But let me describe to you another city. At best, it can be described as a city that tolerates the anti-Semitism in its midst. In the past few years, I have found it is almost impossible to walk down its main streets without having anti-Semitic abuse hurled at me and my family. Cars slow down, with windows opened, in order to unleash a bloodcurdling howl of Jew-hatred. I don't feel comfortable to dress, outwardly, as a Jew in that city. It is a place to which I fear to bring my children; I don't want them to know the face of anti-Semitism.
A young relative of the Rabbi, in that city, had a pellet gun shot at him indiscriminately. The synagogue there has been the target of repeated acts of vandalism.Recently, anti-Semites located the home of its only Orthodox Rabbi. They hurled bricks through its door in the middle of the night.
The fear that such an attack can strike into the hearts of a young family is barely describable.When will the next brick come? Will it still be a brick, or will it, God forbid, be something worse? How are they supposed to explain the attacks to their children? It is the sort of fear that can drive a family, and even a community, out of a city. The city I'm now describing is also Leicester; the Leicester of my adulthood. Not since Simon de Montfort, who was known for his Jew-hatred, has Leicester been so overcast with the shadow of anti-Semitism.
....Very few of Leicester's Jews dress outwardly as Jews (in skull caps, and fringes on the corners of their clothes). But, when a Jew does walk around dressed in traditional garb, there's almost bound to be to be a confrontation. Community cohesion might be good, generally, but if even one religious identity cannot flourish there, then it cannot be said to be a city that "does diversity"....

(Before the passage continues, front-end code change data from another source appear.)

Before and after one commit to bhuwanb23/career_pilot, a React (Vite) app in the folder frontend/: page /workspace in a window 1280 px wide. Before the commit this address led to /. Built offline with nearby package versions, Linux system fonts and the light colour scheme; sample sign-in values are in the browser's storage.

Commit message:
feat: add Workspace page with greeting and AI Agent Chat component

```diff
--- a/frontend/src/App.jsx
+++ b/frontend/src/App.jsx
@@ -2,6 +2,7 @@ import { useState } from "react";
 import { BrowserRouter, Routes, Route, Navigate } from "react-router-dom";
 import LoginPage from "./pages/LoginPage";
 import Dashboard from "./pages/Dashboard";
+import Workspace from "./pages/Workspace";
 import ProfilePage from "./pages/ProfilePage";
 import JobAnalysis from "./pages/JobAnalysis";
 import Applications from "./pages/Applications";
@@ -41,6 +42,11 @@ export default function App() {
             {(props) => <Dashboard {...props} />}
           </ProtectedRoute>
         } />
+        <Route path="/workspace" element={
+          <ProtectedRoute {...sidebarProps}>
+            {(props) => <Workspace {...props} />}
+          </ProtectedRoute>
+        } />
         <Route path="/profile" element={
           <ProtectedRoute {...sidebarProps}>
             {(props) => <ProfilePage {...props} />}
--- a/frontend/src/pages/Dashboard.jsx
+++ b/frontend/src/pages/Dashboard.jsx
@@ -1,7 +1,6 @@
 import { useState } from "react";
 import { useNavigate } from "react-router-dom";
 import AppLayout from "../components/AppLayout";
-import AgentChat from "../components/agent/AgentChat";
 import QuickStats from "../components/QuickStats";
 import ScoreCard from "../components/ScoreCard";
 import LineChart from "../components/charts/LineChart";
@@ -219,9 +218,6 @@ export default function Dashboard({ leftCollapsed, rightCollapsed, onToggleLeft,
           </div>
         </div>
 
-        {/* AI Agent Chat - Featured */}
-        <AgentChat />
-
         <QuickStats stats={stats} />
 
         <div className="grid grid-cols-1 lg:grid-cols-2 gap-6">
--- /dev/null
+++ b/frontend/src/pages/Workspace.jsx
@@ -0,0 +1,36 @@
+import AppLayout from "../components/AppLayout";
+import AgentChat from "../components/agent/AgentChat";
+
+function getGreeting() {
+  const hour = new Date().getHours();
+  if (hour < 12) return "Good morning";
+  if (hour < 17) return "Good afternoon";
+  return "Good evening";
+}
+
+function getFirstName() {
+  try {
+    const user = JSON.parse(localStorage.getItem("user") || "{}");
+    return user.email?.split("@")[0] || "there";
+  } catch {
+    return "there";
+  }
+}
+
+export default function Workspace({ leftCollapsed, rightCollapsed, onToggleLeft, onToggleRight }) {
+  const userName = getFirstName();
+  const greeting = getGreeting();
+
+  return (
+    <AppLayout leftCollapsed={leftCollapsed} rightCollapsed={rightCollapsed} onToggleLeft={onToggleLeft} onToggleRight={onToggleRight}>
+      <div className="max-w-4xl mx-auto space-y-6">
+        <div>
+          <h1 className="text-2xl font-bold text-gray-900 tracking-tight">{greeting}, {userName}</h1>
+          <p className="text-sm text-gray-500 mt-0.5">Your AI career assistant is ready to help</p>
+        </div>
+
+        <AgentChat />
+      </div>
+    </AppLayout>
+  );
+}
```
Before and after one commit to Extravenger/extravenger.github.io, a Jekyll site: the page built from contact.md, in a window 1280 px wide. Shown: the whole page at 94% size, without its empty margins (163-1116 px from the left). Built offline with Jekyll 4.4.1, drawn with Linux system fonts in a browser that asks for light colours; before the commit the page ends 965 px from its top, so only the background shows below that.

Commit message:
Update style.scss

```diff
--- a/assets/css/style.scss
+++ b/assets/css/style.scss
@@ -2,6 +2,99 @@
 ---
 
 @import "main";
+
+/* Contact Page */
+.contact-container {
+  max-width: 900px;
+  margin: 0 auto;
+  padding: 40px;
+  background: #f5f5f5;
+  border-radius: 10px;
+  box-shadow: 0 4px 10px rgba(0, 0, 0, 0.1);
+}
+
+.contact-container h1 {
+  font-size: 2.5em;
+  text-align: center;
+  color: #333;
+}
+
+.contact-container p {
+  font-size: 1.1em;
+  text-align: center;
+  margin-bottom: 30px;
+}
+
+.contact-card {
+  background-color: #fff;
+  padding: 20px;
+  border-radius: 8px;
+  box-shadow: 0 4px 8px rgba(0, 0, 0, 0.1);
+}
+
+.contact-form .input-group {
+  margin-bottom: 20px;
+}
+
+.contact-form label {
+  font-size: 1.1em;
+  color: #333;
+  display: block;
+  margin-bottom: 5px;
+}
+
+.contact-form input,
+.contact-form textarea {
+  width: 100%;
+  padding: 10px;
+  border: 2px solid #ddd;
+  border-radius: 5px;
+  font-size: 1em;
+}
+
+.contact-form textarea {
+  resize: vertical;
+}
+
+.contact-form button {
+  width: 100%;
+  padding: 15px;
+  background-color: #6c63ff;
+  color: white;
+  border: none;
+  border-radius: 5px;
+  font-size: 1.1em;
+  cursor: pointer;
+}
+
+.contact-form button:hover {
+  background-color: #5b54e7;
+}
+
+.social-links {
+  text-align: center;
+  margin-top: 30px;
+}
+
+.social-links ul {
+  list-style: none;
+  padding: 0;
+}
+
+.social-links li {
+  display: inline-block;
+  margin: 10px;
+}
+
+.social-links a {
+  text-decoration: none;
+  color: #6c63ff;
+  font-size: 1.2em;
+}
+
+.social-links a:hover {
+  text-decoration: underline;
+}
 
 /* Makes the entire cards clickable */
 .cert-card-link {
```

Many of the anti-Semites who have confronted me in Leicester were of clear religious affiliation, and belonged to ethnic minorities themselves. They should have known better. I haven't a clue who's responsible for this most recent spate of attacks; I certainly won't jump to any assumptions.... Until the rank and file membership of faith groups in Leicester take this lesson to heart, those communities have a duty to do more than issue reassuring quotes, however heartfelt. I appreciate their support but what are they actually going to do?....' http://www.thisisleicestershire.co.uk/Leicester-getting-racist/story-12789760-detail/story.html